> [What you need to do]
Would you return the full listing exactly, with nothing altered?
####
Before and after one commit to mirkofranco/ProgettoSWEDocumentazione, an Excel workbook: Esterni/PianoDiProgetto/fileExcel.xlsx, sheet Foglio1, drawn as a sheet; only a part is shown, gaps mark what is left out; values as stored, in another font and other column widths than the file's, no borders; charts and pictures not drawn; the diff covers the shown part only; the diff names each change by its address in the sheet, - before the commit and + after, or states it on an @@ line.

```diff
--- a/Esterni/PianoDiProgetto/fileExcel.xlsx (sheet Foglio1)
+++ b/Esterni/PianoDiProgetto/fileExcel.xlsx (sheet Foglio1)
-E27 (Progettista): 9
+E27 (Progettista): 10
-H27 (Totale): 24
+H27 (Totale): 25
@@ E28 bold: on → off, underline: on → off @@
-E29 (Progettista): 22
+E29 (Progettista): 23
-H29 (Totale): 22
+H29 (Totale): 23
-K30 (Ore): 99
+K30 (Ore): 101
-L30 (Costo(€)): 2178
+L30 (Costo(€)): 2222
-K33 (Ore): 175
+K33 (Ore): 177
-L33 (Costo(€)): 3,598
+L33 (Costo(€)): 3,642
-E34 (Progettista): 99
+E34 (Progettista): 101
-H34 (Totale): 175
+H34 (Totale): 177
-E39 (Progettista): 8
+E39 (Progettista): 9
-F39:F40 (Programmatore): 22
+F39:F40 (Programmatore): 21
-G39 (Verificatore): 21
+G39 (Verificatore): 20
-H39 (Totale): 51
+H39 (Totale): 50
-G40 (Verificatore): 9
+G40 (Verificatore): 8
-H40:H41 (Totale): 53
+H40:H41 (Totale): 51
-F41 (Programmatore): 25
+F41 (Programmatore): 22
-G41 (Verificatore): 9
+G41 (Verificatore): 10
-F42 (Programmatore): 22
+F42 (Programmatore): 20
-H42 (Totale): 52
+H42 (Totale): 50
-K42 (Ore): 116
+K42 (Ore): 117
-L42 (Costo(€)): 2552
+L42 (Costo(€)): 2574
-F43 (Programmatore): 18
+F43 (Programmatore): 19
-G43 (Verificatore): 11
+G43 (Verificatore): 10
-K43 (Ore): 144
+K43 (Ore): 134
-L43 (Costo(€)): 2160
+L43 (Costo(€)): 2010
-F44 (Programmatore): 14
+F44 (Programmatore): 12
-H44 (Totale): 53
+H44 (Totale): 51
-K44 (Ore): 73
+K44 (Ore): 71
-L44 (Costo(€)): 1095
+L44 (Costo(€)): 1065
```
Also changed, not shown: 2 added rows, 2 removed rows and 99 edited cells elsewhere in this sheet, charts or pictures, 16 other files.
####
> [The completed task]
Before and after one commit to mirkofranco/ProgettoSWEDocumentazione, an Excel workbook: Esterni/PianoDiProgetto/fileExcel.xlsx, sheet Foglio1, drawn as a sheet; only a part is shown, gaps mark what is left out; values as stored, in another font and other column widths than the file's, no borders; charts and pictures not drawn; the diff covers the shown part only; the diff names each change by its address in the sheet, - before the commit and + after, or states it on an @@ line.

```diff
--- a/Esterni/PianoDiProgetto/fileExcel.xlsx (sheet Foglio1)
+++ b/Esterni/PianoDiProgetto/fileExcel.xlsx (sheet Foglio1)
-E27 (Progettista): 9
+E27 (Progettista): 10
-H27 (Totale): 24
+H27 (Totale): 25
@@ E28 bold: on → off, underline: on → off @@
-E29 (Progettista): 22
+E29 (Progettista): 23
-H29 (Totale): 22
+H29 (Totale): 23
-K30 (Ore): 99
+K30 (Ore): 101
-L30 (Costo(€)): 2178
+L30 (Costo(€)): 2222
-K33 (Ore): 175
+K33 (Ore): 177
-L33 (Costo(€)): 3,598
+L33 (Costo(€)): 3,642
-E34 (Progettista): 99
+E34 (Progettista): 101
-H34 (Totale): 175
+H34 (Totale): 177
-E39 (Progettista): 8
+E39 (Progettista): 9
-F39:F40 (Programmatore): 22
+F39:F40 (Programmatore): 21
-G39 (Verificatore): 21
+G39 (Verificatore): 20
-H39 (Totale): 51
+H39 (Totale): 50
-G40 (Verificatore): 9
+G40 (Verificatore): 8
-H40:H41 (Totale): 53
+H40:H41 (Totale): 51
-F41 (Programmatore): 25
+F41 (Programmatore): 22
-G41 (Verificatore): 9
+G41 (Verificatore): 10
-F42 (Programmatore): 22
+F42 (Programmatore): 20
-H42 (Totale): 52
+H42 (Totale): 50
-K42 (Ore): 116
+K42 (Ore): 117
-L42 (Costo(€)): 2552
+L42 (Costo(€)): 2574
-F43 (Programmatore): 18
+F43 (Programmatore): 19
-G43 (Verificatore): 11
+G43 (Verificatore): 10
-K43 (Ore): 144
+K43 (Ore): 134
-L43 (Costo(€)): 2160
+L43 (Costo(€)): 2010
-F44 (Programmatore): 14
+F44 (Programmatore): 12
-H44 (Totale): 53
+H44 (Totale): 51
-K44 (Ore): 73
+K44 (Ore): 71
-L44 (Costo(€)): 1095
+L44 (Costo(€)): 1065
```
Also changed, not shown: 2 added rows, 2 removed rows and 99 edited cells elsewhere in this sheet, charts or pictures, 16 other files.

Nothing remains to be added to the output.